Share the diversity of winter holidays
Start off the month with making students aware of the wonderfully diverse ways people celebrate the winter holidays. Wonderopolis has great background information and activities.
Jump on The Polar Express
It doesn’t seem right to start December and the winter months and not involve Chris Van Allsburg’s The Polar Express. Read the book to your students yourself with hot cocoa and gingerbread to go around or play this video reading by Teacher Reads.
Integrate holiday cheer in every shape and form
Kids love food. This time of year, they LOVE festive food. Here is a lesson plan based off of Common Core standards on having students decorate a holiday tree cookie.
Elves are not just parent helpers in guiding behavior. Here are some creative ideas for using Elf on the Shelf in the classroom!
You can integrate holiday themes, graphics, stories, and more within worksheets, lesson plans, class activities, etc. Here is how one kindergarten teacher uses Christmas math centers and activities in the classroom.
Get students to express gratitude
Let’s not forget the art of letter writing.

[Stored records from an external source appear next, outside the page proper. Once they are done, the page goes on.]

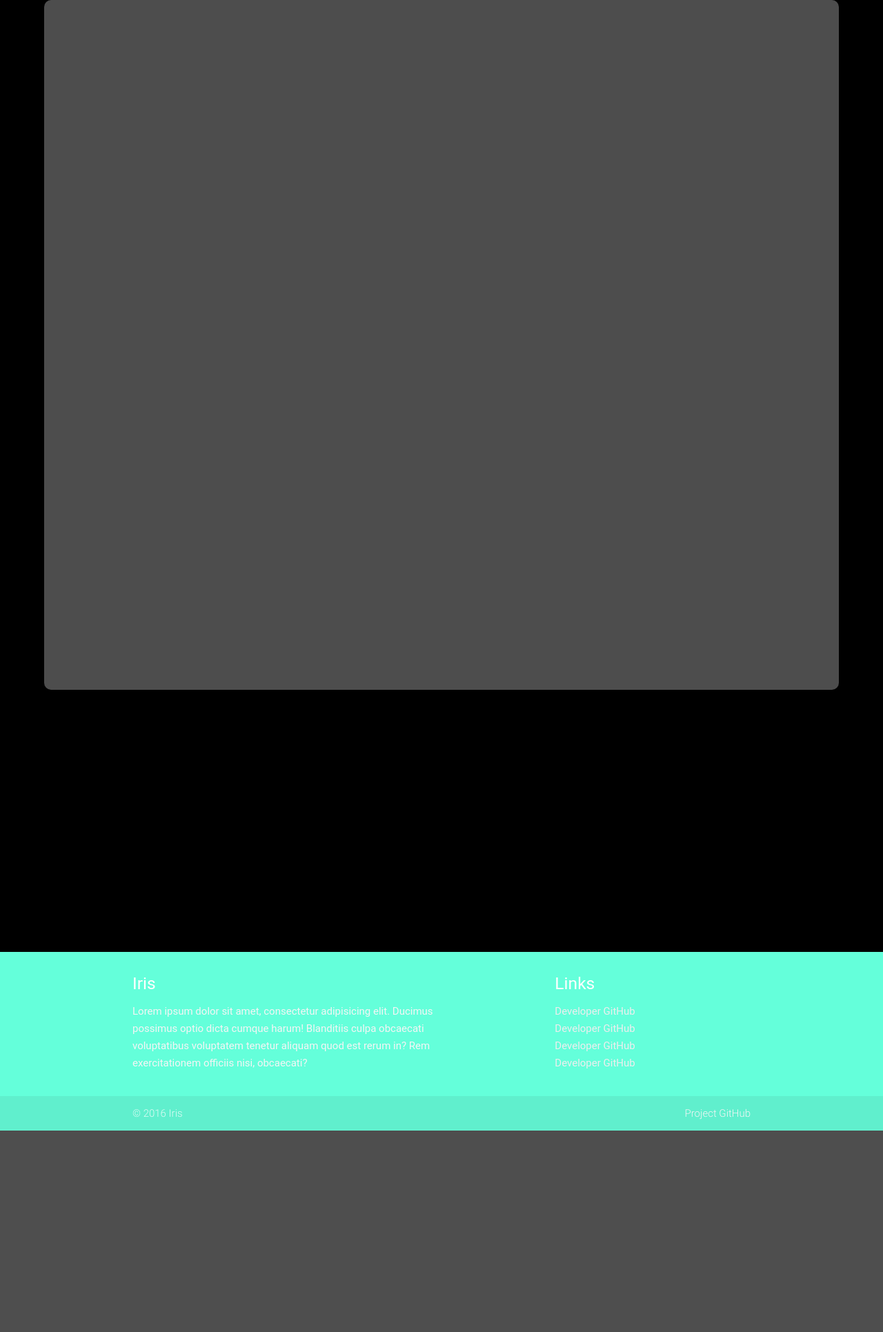
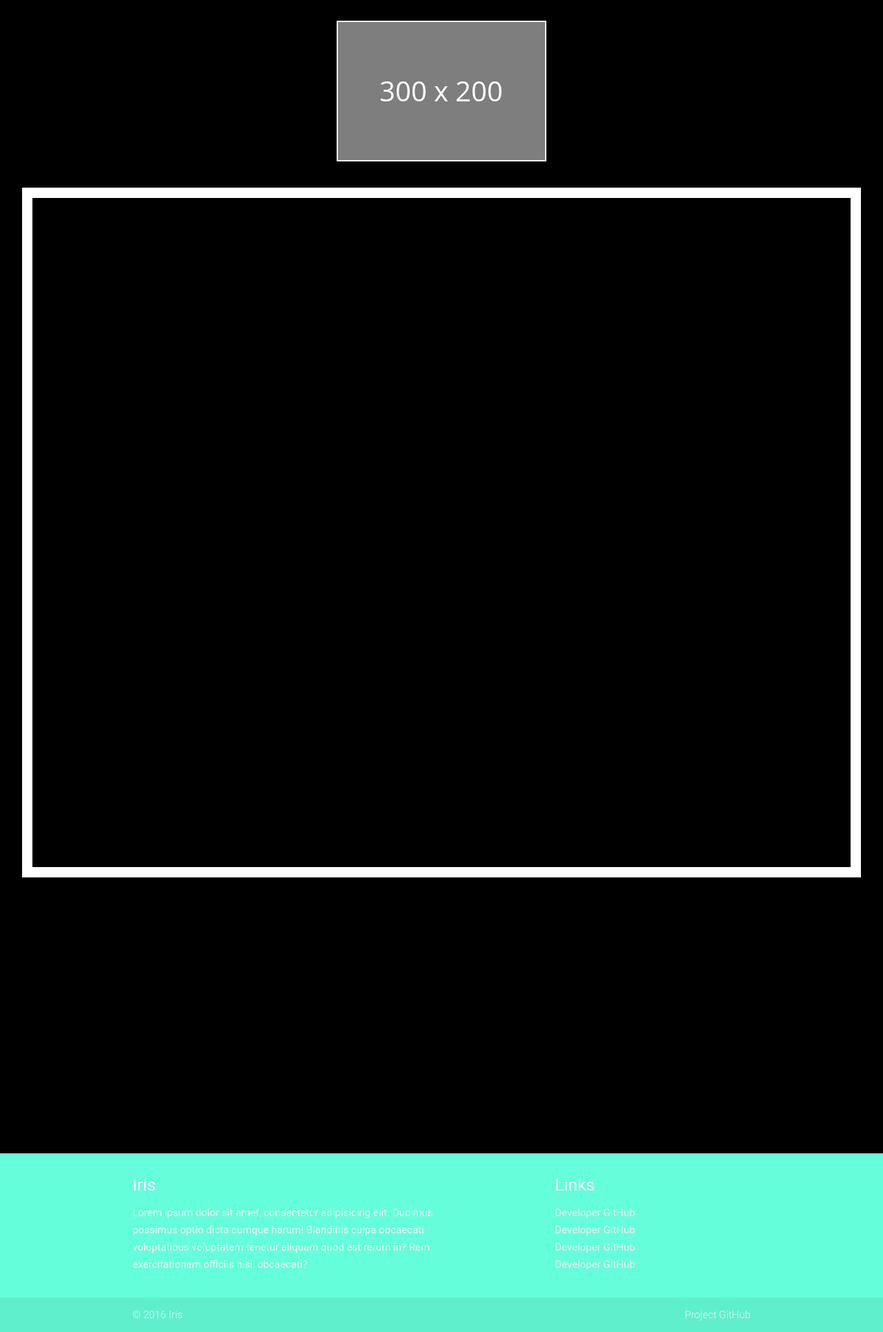
Before and after one commit to taylorem2787/PhotographyRater, a PHP site: page /public/profile.html in a window 1280 px wide. Shown: the part 112-2043 px from the top of the page at 69% size. Before the commit the page ends 1751 px from the top, so only its background shows below. Run offline with PHP 8.4, Linux system fonts and the light colour scheme; some libraries are stand-ins or nearby versions; some web fonts are replaced.

Commit message:
profile basic layout

```diff
--- a/public/css/profile.css
+++ b/public/css/profile.css
@@ -14,18 +14,34 @@ body {
 	min-height: 1000px;
 	color: white;
 	/*background-color: black !important;*/
-    background-color: rgba(255,255,255,0.3) !important;
-  /* 	background-image: url(../img/bokeh.png) !important;*/
-   	background-repeat: no-repeat;
-   	background-size: cover;
+   /* background: rgba(105, 105, 105, .3) !important;*/
 	column-count: 3;
 	line-height: 2;
-	width: 90%;
-	margin: auto;
+	width: 95%;
+	margin: 20px auto;
     -moz-column-gap: 0;
     -webkit-column-gap: 0;
     column-gap: 0;
-    border-radius: 10px;
+    /*border-radius: 10px;*/
+    border: white solid 15px;
+    padding: 10px auto;
+}
+.profile{
+	margin: 5px auto;
+}
+.container-rgb{
+	width: 95%;
+	margin: 20px auto;
+
+}
+.rgb-image{
+	margin: 10px auto;
+	border: 2px solid white;
+
+
+}
+profile-display img {
+	padding: 10px;
 }
 
 .nav-extended{
--- a/public/profile.html
+++ b/public/profile.html
@@ -56,13 +56,20 @@
  <!--  <div id="profile" class="col s12">My Profile</div>
   <div id="settings" class=" active col s12">Settings</div> -->
 
+    <div class="container-rgb center-align">
+      <div class="row">
+        <div class="col s12 m6 l12 center-align">
+          <img class="rgb-image center-align" src="img/rgbplaceholder.png">
+          <br>
+        </div>
+      </div>
+    </div>
 
   <div class="container-profile black" id="profile-display-top">
+
       <div class="row">
-    <div class="col sm12 m6">
-      <h1 class="nameInner"></h1>
-      <div class="profileImage"></div>
-        <div class="pink-light"></div>
+        <div class="col sm12 m6 l12">
+
             <!-- <div id="profile-display"></div> -->
           <!-- Profile Page -->
           <div id='profile'>
@@ -77,7 +84,7 @@
                   </div>
                 </div>
               </div>
-        </div>
+          </div> <!-- setting end -->
       </div>
     </div>
   </div>
```
Also changed, not shown: public/img/rgbplaceholder.png (added). Lines whose indentation alone changed are shown as unchanged.
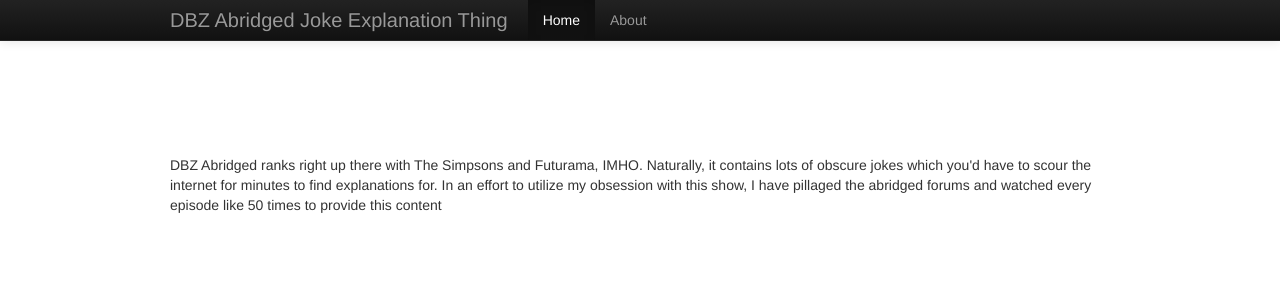
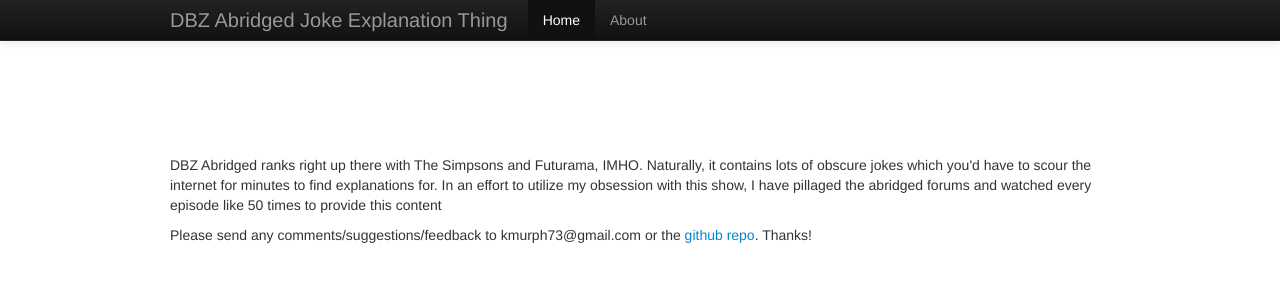
Before and after one commit to kmurph73/dbzabridgedexplained, a Jekyll site: the page built from about.html, in a window 1280 px wide. Shown: the top 300 px of the page. Built offline with Jekyll 4.4.1, drawn with Linux system fonts in a browser that asks for light colours; nearby versions of some CDN libraries; Markdown is read by kramdown in place of the engine named in the settings.

Commit message:
contact stuff

```diff
--- a/about.html
+++ b/about.html
@@ -9,3 +9,5 @@
 obsession with this show, I have pillaged the abridged forums and watched
 every episode like 50 times to provide this content
 </p>
+
+<p>Please send any comments/suggestions/feedback to kmurph73@gmail.com or the <a href="https://github.com/shmay/dbzabridgedexplained">github repo</a>.  Thanks!</p>
```
Also changed, not shown: 1 other file.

Have students practice their writing skills and social-emotional learning by writing and designing holiday cards for someone they’d like to show gratitude for. To get ideas, have students look through the holiday cards from the archives of American Art.
Bring that Dickens’ essence to your classroom
Charles Dickens’ A Christmas Carol is a classic for the holidays and the perfect study for literature. Here is a curated collection of free resources for teaching A Christmas Carol that includes the full movie, curriculum units, lesson plans and more.
Want to bring A Christmas Carol to the next level? ReadWriteThink offers a lesson plan and ideas on throwing a “Dickens-themed party” in your classroom! That for sure will keep students engaged right until the bell rings for winter break!
Get kids thinking productively for the new year
You are never too young to create New Year’s resolutions.
Here are templates to help students map out what they would like to accomplish or improve within themselves in the coming year.
Whatever you do, recognize that the winter break and possible celebrates are on students’ minds. Why not bring some of these in your classroom? What holiday traditions do you implement with your students?